One of the most impressive theatrical accomplishments this week would have to be the series Great SCoT: New Plays by the Shelby Company. The company's mission reads: "Shelby Company has a dedication to making quality original theatre and to helping emerging playwrights and a strong ensemble of actors work together to produce original, vibrant, and exciting new plays" The company took this concept and ran with it by making the bold choice to produce three brand new shows in rep at The Access theatre, as well as their own free play reading series. Even more impressive is the fact that this group began producing in 2009 and they already have multiple shows under their belt. The company has also done a great job of picking some incredible plays. Jonathan Goldberg's The Luck of the Ibis is filled with such stunning theatricality one would imagine the show had a special FX expert employed, Raphael Bob-Waksberg's The Mike and Morgan show is comedic and touching as well as a beautifully crafted memory play, Lastly, Dan Moyer's You May Be Splendid Now is a fascinating study in what happens when nobody's watching and you're on television. All of the shows are incredibly well produced and show a level of quality that many companies who have twenty years or more under their belt strive to achieve. The future stars of the theatrical world are at The Access Theatre this weekend, see them before time runs out. Tickets for all shows can be found here.

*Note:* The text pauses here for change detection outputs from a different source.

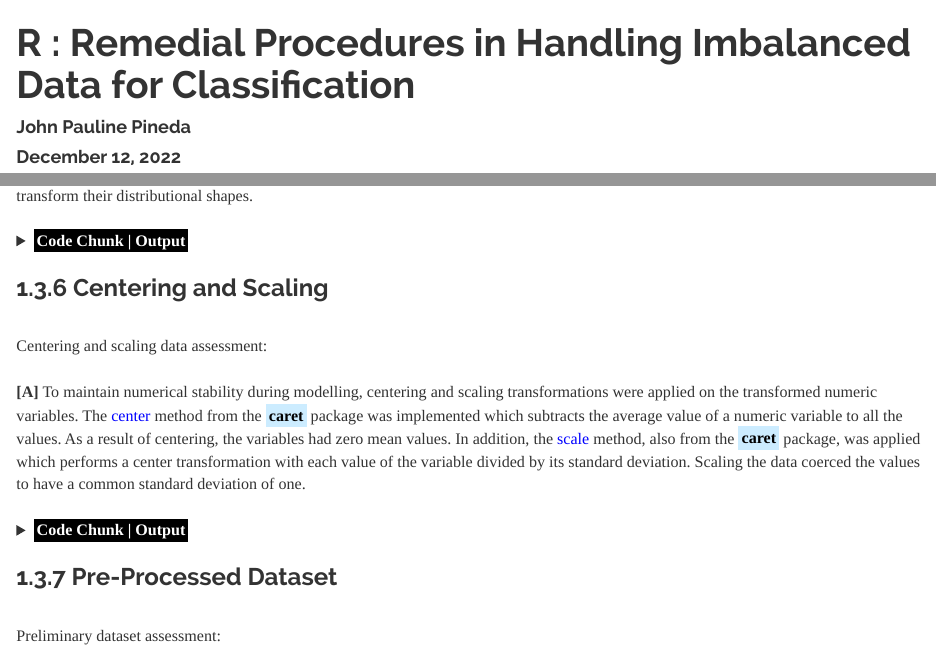
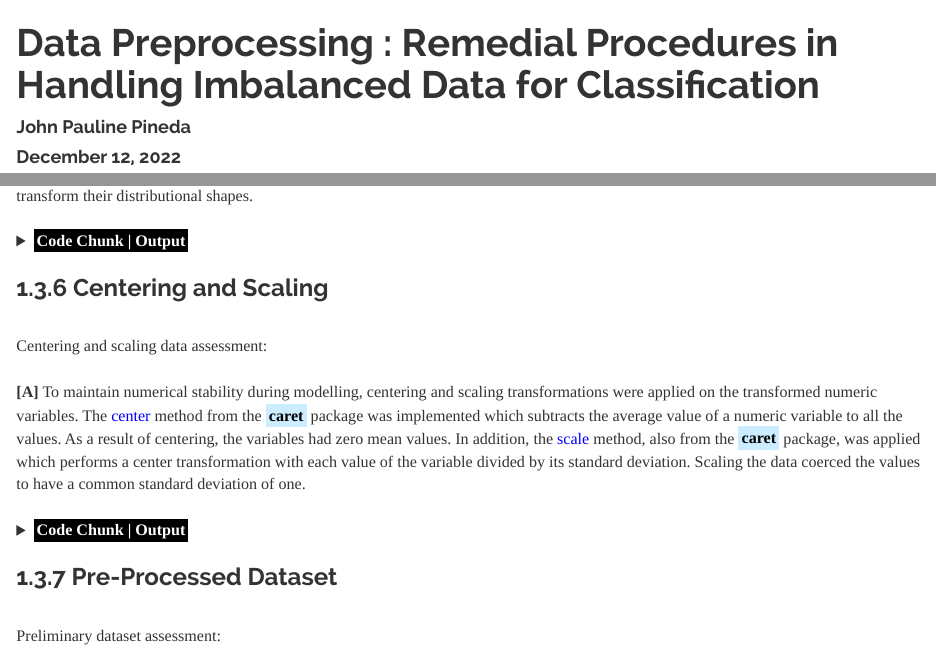
Before and after one commit to JohnPaulinePineda/Portfolio_Project_13, an R Markdown document (docs/index.Rmd): the page in a window 1100 px wide, from its top, and a second part further down, joined at a grey line. Rendered offline with R 4.5, knitr and Pandoc, with nearby package versions; some code elsewhere in the file could not run offline; a font, style sheet, LaTeX package, included part or bibliography that could not be used is replaced or left out; long lines of code are wrapped.

Commit message:
Formulated the HTML and RMD files
Formulated the HTML and RMD files

```diff
--- a/docs/index.Rmd
+++ b/docs/index.Rmd
@@ -1,5 +1,5 @@
 ---
-title: "R : Remedial Procedures in Handling Imbalanced Data for Classification"
+title: "Data Preprocessing : Remedial Procedures in Handling Imbalanced Data for Classification"
 author: "John Pauline Pineda"
 date: "December 12, 2022"
 output:
```
Also changed, not shown: 1 other file.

Horse Trade Theater Group has been a staple of the Indie Theatre community for many years. Many Indie artists will recall one of their first shows being in The Red Room, The Kraine, or Under St. Marks. So what could this group possibly do that's bigger than having shows in three spaces on the Lower East Side? Produce a Festival. Starting in February, Horse Trade and it's producing partner EXIT Theatre will be producing the 2010 FRIGID Festival with a model that is completely different from the other festivals out there. The Festival history reads: "The FRIGID New York Festival was founded by Horse Trade and EXIT Theatre in 2007. Since founding The San Francisco Fringe Festival - the 2nd oldest fringe in the United States - nearly 17 years ago, EXIT has learned a thing or two about festival running. They introduced Horse Trade to the Canadian Association of Fringe Festivals (CAFF) in mid-2006. Besides feedback from dozens of thrilled CAFF participants and artists, Horse Trade was drawn to its main principle: "...to provide all artists, emerging and established, with the opportunity to produce their play no matter the content, form or style and to make the event as affordable and accessible as possible for the members of the community," Horse Trade is proud to sign on to the tradition and chill out the New York independent theater scene's ideas of what a theatre festival can be. In true support of theatre on the fringe of the mainstream, the artists take home 100% of their box office, and the festival producers do not receive royalties from future performances. The festival's producers are proud to support self-producing artists' growth and future success. New York City is an indisputable hotbed of groundbreaking talent and we're proud to once again invite artists to take advantage of this opportunity to let their ingenuity thrive in a venue that values freedom of expression and artistic determination." FRIGID adopts the model that participation is based on a first-come-first-served basis, so artists are given the opportunity to produce their work no matter the content, form or style and 100% of box office proceeds go directly back to the artists themselves. So in a time when artists are struggling, this festival is actually giving back to the artists, which at this stage of the game, does not happen often enough. This is a brave new model and Horse Trade should be applauded for rethinking the traditional festival model and giving every artist a chance. It's also a great way to build community. The festival features works from all over the world and tickets for some shows are as low as $7! To find out more, check them out here.
There are companies in this industry who let the economy bog them down and there are companies that go their own way. Congrats to those that are choosing to go against the tide. The industry needs more of them. Swim upstream and check them both out.